The Third Circuit today affirmed a district court’s ruling that plaintiffs had failed to plead a “strong inference of scienter” for their claim under the Private Securities Litigation Reform Act. The opinion lays out in devastating detail the allegations that Hertz overstated its profits, but ultimately concludes that likeliest inference from this evidence is that the Hertz-executive defendants were “just bad leaders,” not that they engaged in systemic fraud.
Joining Jordan were Ambro and Hardiman. Arguing counsel were Douglas Wilens of Florida for the plaintiffs, Adam Unikowsky of Jenner & Block for Hertz, and Gregory Markel of New York for one of the executives.
Walker v. Senior Deputy Coffey — civil rights — partial affirmance — Roth
The Third Circuit today held that a prosecutor and an agent were entitled to qualified immunity for using a facially invalid subpoena to get a woman’s work emails, because the woman didn’t have a clearly established right to privacy for the content of her work emails, at least where the employer had authority over the emails and consented to turn them over in response to the invalid subpoena. The opinion notes the Court’s “dismay” at the prosecutor’s and agent’s action here: their subpoena left the date, time, place of production, and party blank. (Assistant General Counsel at Penn State Katherine Allen, identified in the opinion, complied with it anyway.)
My two cents: I have no view on whether applying qualified immunity here is a correct application of controlling law, but I believe the outcome here illustrates the awfulness of qualified immunity. Law enforcement officials get to serve cartoon subpoenas with impunity if the law isn’t also clear enough yet that what they get with the cartoon subpoenas was constitutionally protected? If it’s clear they used wrongful means to get something, that would be all qualified immunity requires in my world.
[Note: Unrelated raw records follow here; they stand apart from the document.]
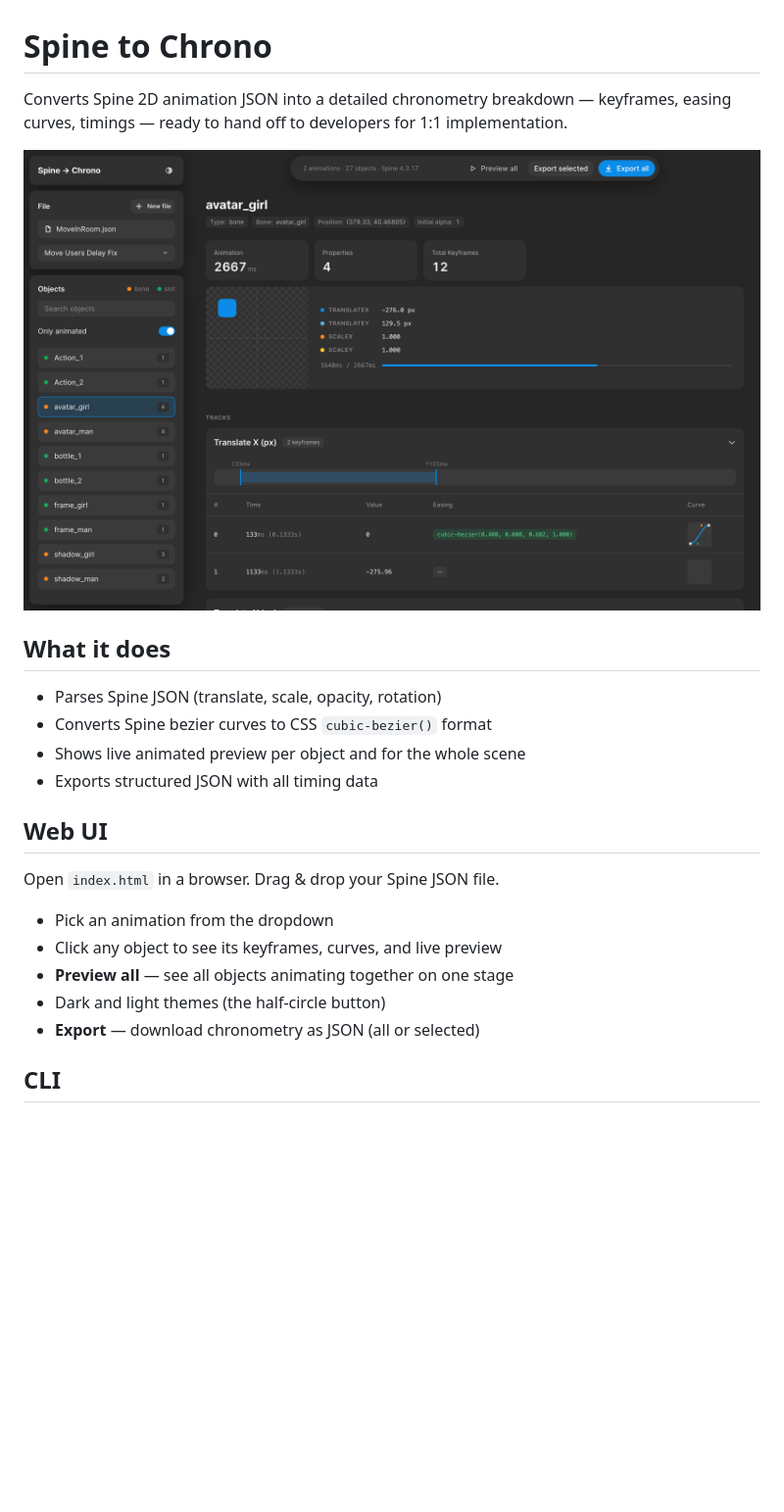
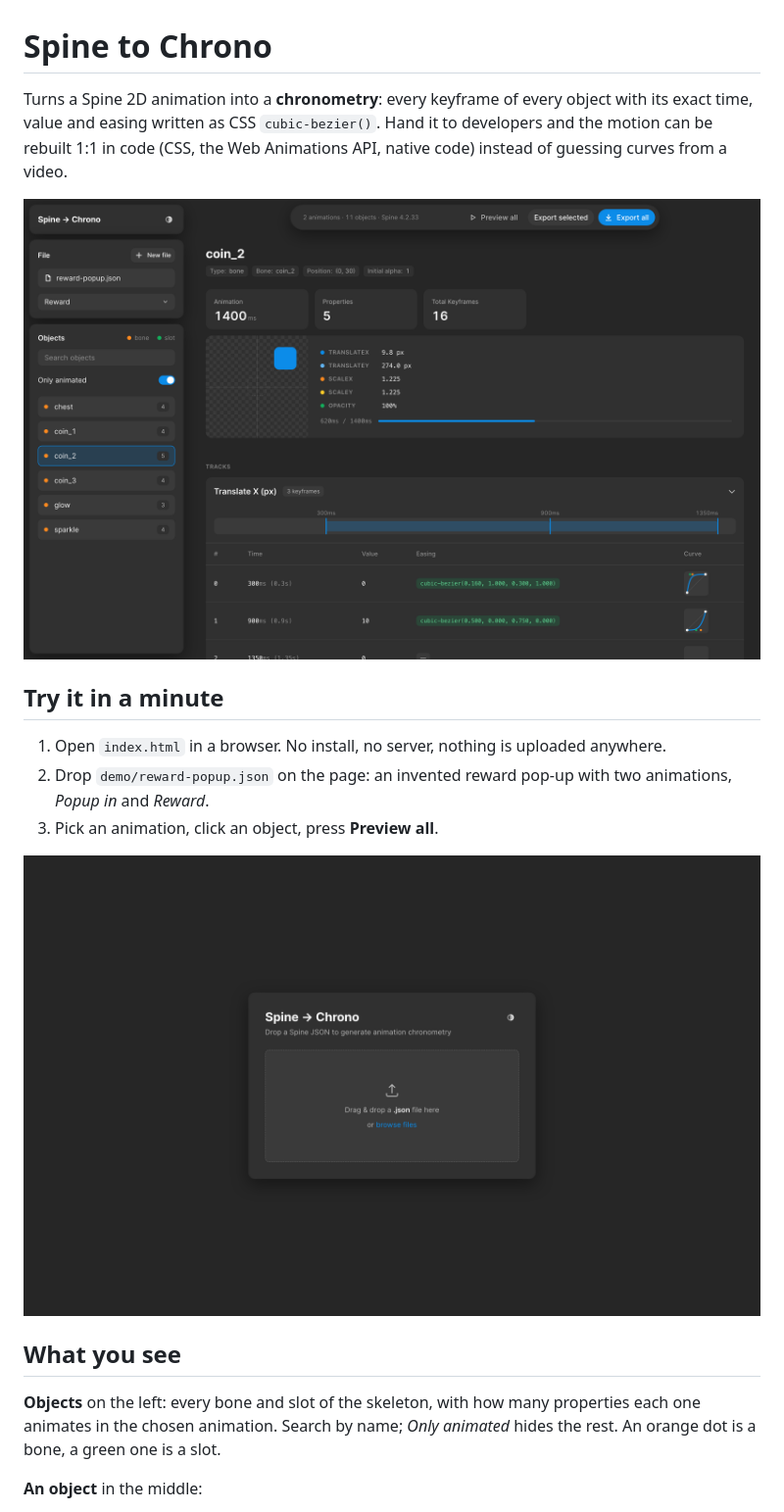
Before and after one commit to necrondesign/spine-to-chrono, a Markdown page: README.md, the part around the change printed below. Shown: that part at 98% size. Drawn GitHub-style; pictures changed too: docs/main.png (added), docs/start.png (added), screenshot.png (deleted); blank space fills up the shorter version.

```diff
--- a/README.md
+++ b/README.md
@@ -1,25 +1,25 @@
 # Spine to Chrono
 
-Converts Spine 2D animation JSON into a detailed chronometry breakdown — keyframes, easing curves, timings — ready to hand off to developers for 1:1 implementation.
+Turns a Spine 2D animation into a **chronometry**: every keyframe of every object with its exact time,
+value and easing written as CSS `cubic-bezier()`. Hand it to developers and the motion can be rebuilt
+1:1 in code (CSS, the Web Animations API, native code) instead of guessing curves from a video.
 
-![Spine to Chrono](screenshot.png)
+![An object with its keyframes, curves and a live preview](docs/main.png)
 
-## What it does
+## Try it in a minute
 
-- Parses Spine JSON (translate, scale, opacity, rotation)
-- Converts Spine bezier curves to CSS `cubic-bezier()` format
-- Shows live animated preview per object and for the whole scene
-- Exports structured JSON with all timing data
+1. Open `index.html` in a browser. No install, no server, nothing is uploaded anywhere.
+2. Drop `demo/reward-popup.json` on the page: an invented reward pop-up with two animations,
+   *Popup in* and *Reward*.
+3. Pick an animation, click an object, press **Preview all**.
 
-## Web UI
+![Start screen](docs/start.png)
 
-Open `index.html` in a browser. Drag & drop your Spine JSON file.
+## What you see
 
-- Pick an animation from the dropdown
-- Click any object to see its keyframes, curves, and live preview
-- **Preview all** — see all objects animating together on one stage
-- Dark and light themes (the half-circle button)
-- **Export** — download chronometry as JSON (all or selected)
+**Objects** on the left: every bone and slot of the skeleton, with how many properties each one
+animates in the chosen animation. Search by name; *Only animated* hides the rest. An orange dot is a
+bone, a green one is a slot.
 
-## CLI
+**An object** in the middle:
 
```
Also changed, not shown: other parts of README.md (+89 -3 lines), docs/light.png (added), docs/scene.png (added), 2 other files.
The court remanded to allow the plaintiff to amend her Stored Communications Act claim.
Joining Roth were Jordan and Stearns D. Mass by designation. Arguing counsel were Geoffrey Johnson of Jenkintown for the woman and John Knorr III for the state.